Most of the issues that consumers brought to the government agency had to do with credit reporting (up by 84%); money transfer services and virtual currency (up 77%); and credit or prepaid cards (up 29%). Meanwhile, issues involving student loans were down by 41%, almost certainly due to the automatic freeze placed on federal loan payments through Sept. 30, the group noted.
“Financial institutions have shown a willingness to be flexible with customers, but it appears this unprecedented situation has made a mess of the relationship between consumers, financial institutions and credit bureaus,” the report read. “Consumers are suffering the most as a result.”
Lenders promised some relief to people who had trouble making payments on time, but “many of these agreements were never really confirmed or finalized because many consumers saw their credit scores negatively impacted for missed or insufficient payments.”
The report is based on an analysis of publicly reported data from the CFPB.

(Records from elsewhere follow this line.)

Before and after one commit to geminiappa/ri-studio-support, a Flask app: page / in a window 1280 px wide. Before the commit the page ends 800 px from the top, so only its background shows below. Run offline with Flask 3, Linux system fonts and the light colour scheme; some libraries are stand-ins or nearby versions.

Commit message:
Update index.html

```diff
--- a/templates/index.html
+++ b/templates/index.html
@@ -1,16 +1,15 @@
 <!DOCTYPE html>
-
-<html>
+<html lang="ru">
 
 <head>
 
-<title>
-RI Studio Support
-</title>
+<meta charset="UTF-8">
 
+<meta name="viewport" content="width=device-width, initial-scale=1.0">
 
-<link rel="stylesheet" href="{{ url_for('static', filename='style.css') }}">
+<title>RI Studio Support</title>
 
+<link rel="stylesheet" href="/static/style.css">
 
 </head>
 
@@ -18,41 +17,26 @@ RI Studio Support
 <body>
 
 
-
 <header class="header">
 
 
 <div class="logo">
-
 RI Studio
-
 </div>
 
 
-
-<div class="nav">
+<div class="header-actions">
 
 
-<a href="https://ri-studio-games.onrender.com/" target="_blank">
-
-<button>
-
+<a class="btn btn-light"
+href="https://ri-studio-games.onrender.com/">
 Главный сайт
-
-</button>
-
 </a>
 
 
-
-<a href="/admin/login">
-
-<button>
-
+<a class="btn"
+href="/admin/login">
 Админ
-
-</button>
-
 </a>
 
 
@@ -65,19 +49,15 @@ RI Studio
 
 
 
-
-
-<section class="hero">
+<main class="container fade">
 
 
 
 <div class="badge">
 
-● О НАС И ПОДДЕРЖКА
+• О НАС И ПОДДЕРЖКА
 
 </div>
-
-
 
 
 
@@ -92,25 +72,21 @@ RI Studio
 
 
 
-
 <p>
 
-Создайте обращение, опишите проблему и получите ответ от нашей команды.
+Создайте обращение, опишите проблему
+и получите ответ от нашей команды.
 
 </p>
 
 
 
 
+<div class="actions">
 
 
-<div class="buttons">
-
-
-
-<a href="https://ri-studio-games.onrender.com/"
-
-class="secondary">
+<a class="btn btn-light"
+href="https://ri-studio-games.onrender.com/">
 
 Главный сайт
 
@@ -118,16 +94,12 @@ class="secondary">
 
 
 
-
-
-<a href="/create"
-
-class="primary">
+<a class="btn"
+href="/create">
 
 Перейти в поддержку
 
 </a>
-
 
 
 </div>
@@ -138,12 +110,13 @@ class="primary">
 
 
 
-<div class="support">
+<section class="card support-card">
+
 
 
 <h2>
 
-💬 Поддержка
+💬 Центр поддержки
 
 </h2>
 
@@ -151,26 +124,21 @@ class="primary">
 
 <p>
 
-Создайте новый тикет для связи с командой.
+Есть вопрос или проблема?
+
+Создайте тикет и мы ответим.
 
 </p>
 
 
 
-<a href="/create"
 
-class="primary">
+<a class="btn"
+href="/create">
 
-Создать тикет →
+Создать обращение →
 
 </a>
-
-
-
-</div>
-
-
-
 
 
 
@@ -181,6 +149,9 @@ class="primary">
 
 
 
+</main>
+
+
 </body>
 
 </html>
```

Even though overall complaints about student loans were down, borrowers did make more reports in certain areas, including problems with a credit agency’s investigation into existing issues, up by 104% for federal loans and by 17% for private loans, and improper information being included on credit reports, 10% higher for federal loans and 35% for private loans, according to the LendEDU.
Meanwhile, complaints about money-transfer products have skyrocketed, the report noted.
Complaints about being able to add money to a mobile or digital “wallet” have increased by more than 3,000%. There was also a 900% rise in consumers’ raising issues about “confusing or misleading disclosures” for virtual currencies, according to LendEDU.
Consumers also made more reports about scams involving check-cashing services, with the number of complaints up 150%, the report found.
As our second lead editor, Cindy Hamilton covers health, fitness and other wellness topics. She is also instrumental in making sure the content on the site is clear and accurate for our readers. Cindy received a BA and an MA from NYU.